Tri-State Ambulance is treating minor pains with essential oils to cut down on opioid use
By EMS1 Staff
LA CROSSE, Wis. — An ambulance service is combating the opioid crisis by using aromatherapy instead of medication for minor pains.
WPR reported that Tri-State Ambulance paramedics are now equipped with six different types of essential oils that are used to treat pain, nausea and anxiety and are using them in place of small doses of fentanyl.
Paramedics place a few drops of the oils onto a cotton ball and tape it to the patient’s chest.
"We started reviewing 'Why are they giving narcotics?' and really it came down to the fact that they didn't have many other things they could do in the ambulance ride," Tri-State medical director Dr. Chris Eberlein said.
Tri-State’s parent company, Gundersen Health System, has been using aromatherapy as a pain treatment for years, and Eberlein said the success the company has seen inspired him to utilize the oils in ambulances, but only where it’s deemed appropriate.
"We’re not going to not treat your pain. If you need a narcotic, you’re going to get it," Eberlein said. "What we‘re looking at is for the patients that ... they've got minor pain along with other complaints, that we can supplement their treatment with this."
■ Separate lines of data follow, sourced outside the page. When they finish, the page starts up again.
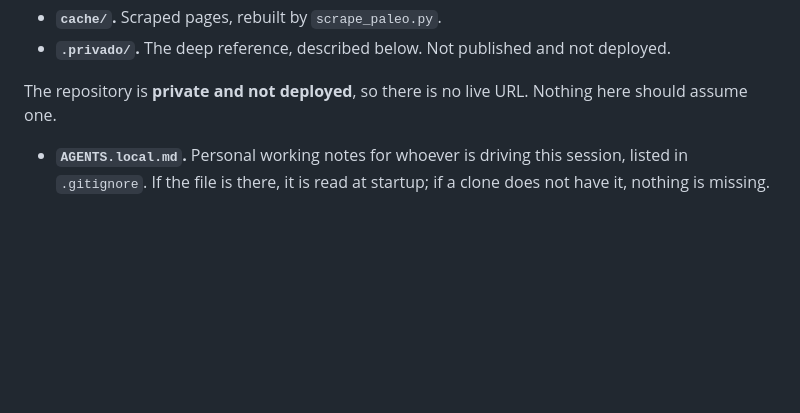
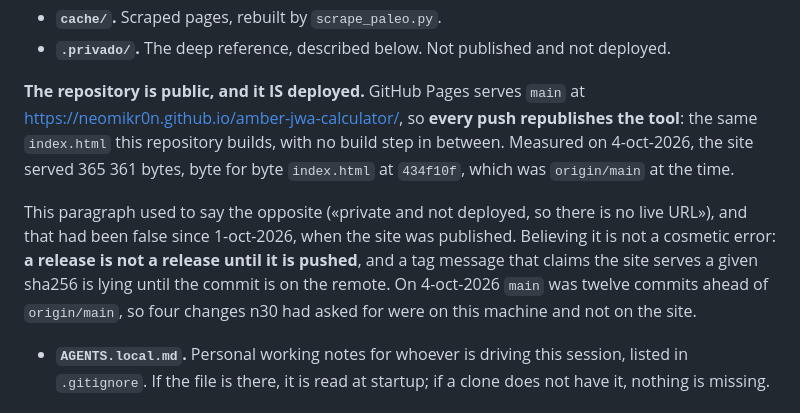
Before and after one commit to neomikr0n/amber-jwa-calculator, a Markdown page: AGENTS.md, the part around the change. GitHub-like rendering; blank space fills up the shorter version.

Commit message:
Say the repository is public and deployed, because it is
AGENTS.md claimed «private and not deployed, so there is no live URL», and
that has been false since 1-oct-2026, when the site was published. Two
sources said otherwise and neither had been checked against the other.

Measured today: GitHub Pages serves main at
https://neomikr0n.github.io/amber-jwa-calculator/, the API reports the
repository as public with has_pages true, and the site answered with 365 361
bytes, byte for byte index.html at 434f10f, which was origin/main.

The cost of the wrong sentence is not cosmetic. It is what lets a release be
tagged locally while the live tool stays on an older artefact: main is twelve
commits ahead of origin/main right now, with four changes n30 asked for on
this machine and not on the site.

```diff
--- a/AGENTS.md
+++ b/AGENTS.md
@@ -487,8 +487,19 @@ of them dead, is one button too many.
 - **`.privado/`.** The deep reference, described below. Not published and not
   deployed.
 
-The repository is **private and not deployed**, so there is no live URL. Nothing
-here should assume one.
+**The repository is public, and it IS deployed.** GitHub Pages serves `main` at
+<https://neomikr0n.github.io/amber-jwa-calculator/>, so **every push republishes
+the tool**: the same `index.html` this repository builds, with no build step in
+between. Measured on 4-oct-2026, the site served 365 361 bytes, byte for byte
+`index.html` at `434f10f`, which was `origin/main` at the time.
+
+This paragraph used to say the opposite («private and not deployed, so there is no
+live URL»), and that had been false since 1-oct-2026, when the site was published.
+Believing it is not a cosmetic error: **a release is not a release until it is
+pushed**, and a tag message that claims the site serves a given sha256 is lying
+until the commit is on the remote. On 4-oct-2026 `main` was twelve commits ahead of
+`origin/main`, so four changes n30 had asked for were on this machine and not on
+the site.
 
 - **`AGENTS.local.md`.** Personal working notes for whoever is driving this
   session, listed in `.gitignore`. If the file is there, it is read at startup;
```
Eberlein added that the smell of the oils are not overpowering, they simply create a healing environment in what can sometimes be an unpleasant experience.
"Before you get in, you get a nice whiff of diesel fume or exhaust in the back. And then you’re in this very sterile-like environment, bleachy smell, plastic smells," Eberlein said.